(Before-and-after page screenshots)
--- START ---
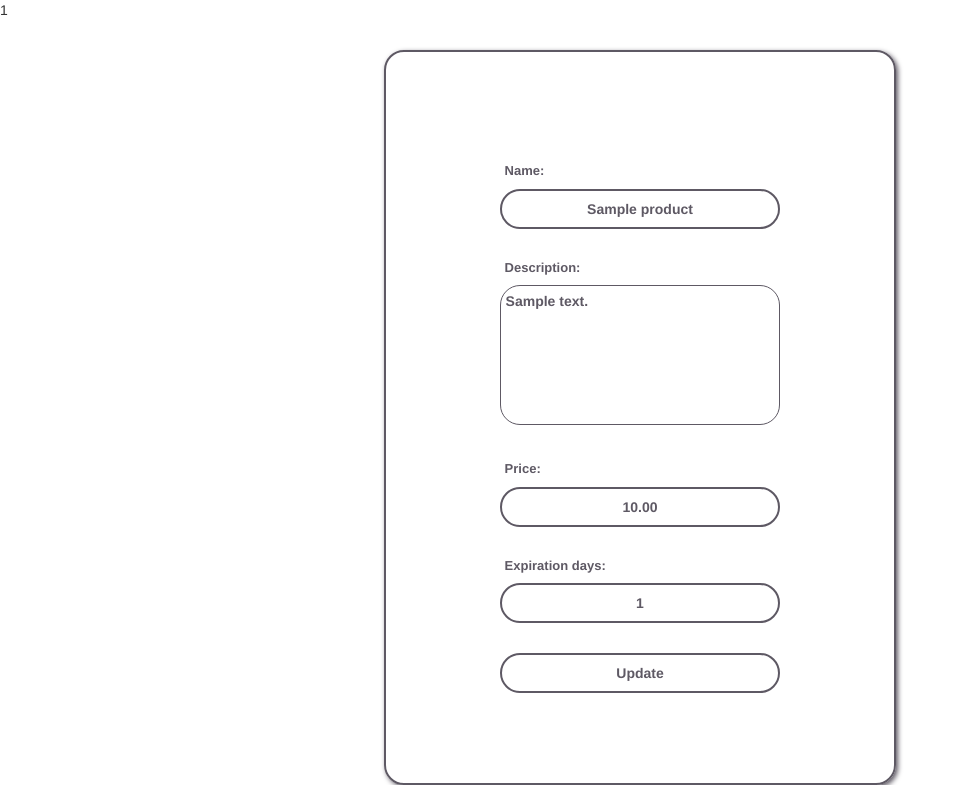
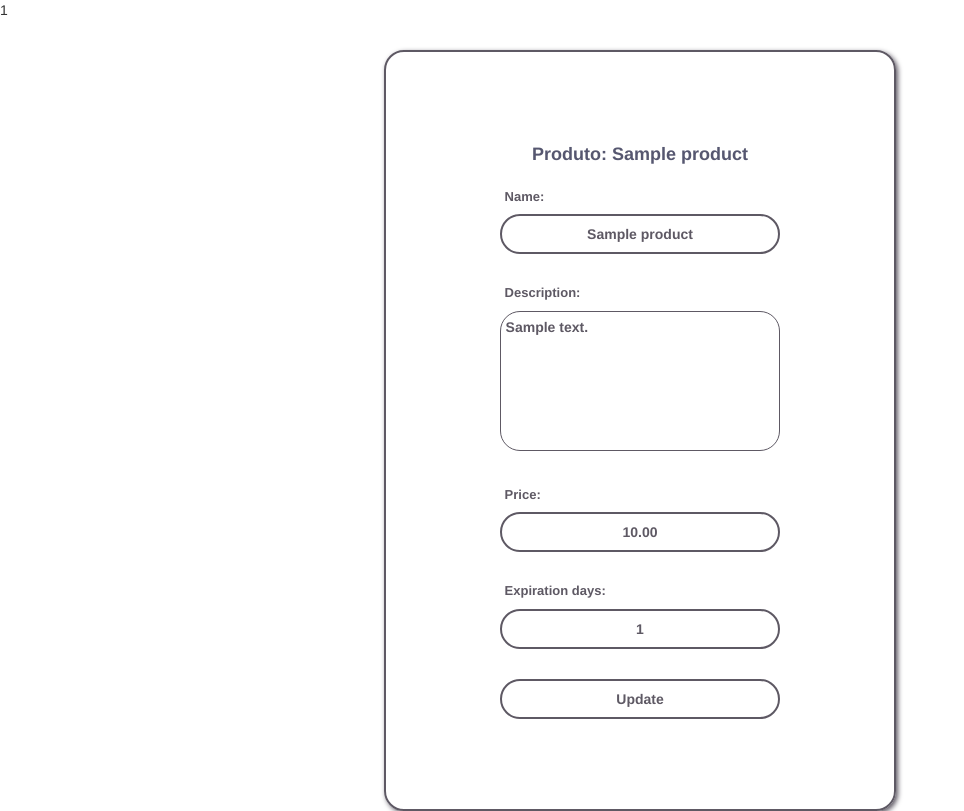
Before and after one commit to douglasrdv/inventory_manager, a Django app: page /product-update/1 in a window 1280 px wide. Shown: the part 40-851 px from the top of the page, without its empty margins (0-964 px from the left). Before the commit the page ends 825 px from the top, so only its background shows below. Run offline with Django 4.2, Linux system fonts and the light colour scheme; tables that the repository leaves empty hold one stand-in row (values such as "Sample post"); some libraries are stand-ins or nearby versions.

Commit message:
fix: Add title to ingredient, recipe and product update form

```diff
--- a/thelirios/myapp/templates/ingredient_update.html
+++ b/thelirios/myapp/templates/ingredient_update.html
@@ -13,7 +13,7 @@
     {% include 'header.html' %}
     <div class="form-cont">
         <div class="registration-form">
-            <p class="title">{{ingredient.name}}</p>
+            <p class="title">Ingrediente: {{ingredient.name}}</p>
             <form action="{%url 'ingredient-update' ingredient.id%}" method="post">
                 {% csrf_token %}
                 {{ form }}
--- a/thelirios/myapp/templates/product_update.html
+++ b/thelirios/myapp/templates/product_update.html
@@ -14,7 +14,7 @@
     {{product.id}}
         <div class="form-cont">
             <div class="registration-form">
-                <p class="title">{{ingredient.name}}</p>
+                <p class="title">Produto: {{product.name}}</p>
             <form action="{%url 'product-update' product.id%}" method="post">
                 {% csrf_token %}
                 {{ form }}
--- a/thelirios/myapp/templates/recipe_update.html
+++ b/thelirios/myapp/templates/recipe_update.html
@@ -14,6 +14,7 @@
     {{recipe.id}}
     <div class="form-cont">
         <div class="registration-form">
+            <p class="title">Receita: {{recipe.name}}</p>
             <form action="{%url 'recipe-update' recipe.id%}" method="post">
                 {% csrf_token %}
                 {{ form }}
```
--- END ---
• Prompt
The data needs to be reproduced exactly, please, apart from its pictures.

• Solution below
Before and after one commit to douglasrdv/inventory_manager, a Django app: page /product-update/1 in a window 1280 px wide. Shown: the part 40-851 px from the top of the page, without its empty margins (0-964 px from the left). Before the commit the page ends 825 px from the top, so only its background shows below. Run offline with Django 4.2, Linux system fonts and the light colour scheme; tables that the repository leaves empty hold one stand-in row (values such as "Sample post"); some libraries are stand-ins or nearby versions.

Commit message:
fix: Add title to ingredient, recipe and product update form

```diff
--- a/thelirios/myapp/templates/ingredient_update.html
+++ b/thelirios/myapp/templates/ingredient_update.html
@@ -13,7 +13,7 @@
     {% include 'header.html' %}
     <div class="form-cont">
         <div class="registration-form">
-            <p class="title">{{ingredient.name}}</p>
+            <p class="title">Ingrediente: {{ingredient.name}}</p>
             <form action="{%url 'ingredient-update' ingredient.id%}" method="post">
                 {% csrf_token %}
                 {{ form }}
--- a/thelirios/myapp/templates/product_update.html
+++ b/thelirios/myapp/templates/product_update.html
@@ -14,7 +14,7 @@
     {{product.id}}
         <div class="form-cont">
             <div class="registration-form">
-                <p class="title">{{ingredient.name}}</p>
+                <p class="title">Produto: {{product.name}}</p>
             <form action="{%url 'product-update' product.id%}" method="post">
                 {% csrf_token %}
                 {{ form }}
--- a/thelirios/myapp/templates/recipe_update.html
+++ b/thelirios/myapp/templates/recipe_update.html
@@ -14,6 +14,7 @@
     {{recipe.id}}
     <div class="form-cont">
         <div class="registration-form">
+            <p class="title">Receita: {{recipe.name}}</p>
             <form action="{%url 'recipe-update' recipe.id%}" method="post">
                 {% csrf_token %}
                 {{ form }}
```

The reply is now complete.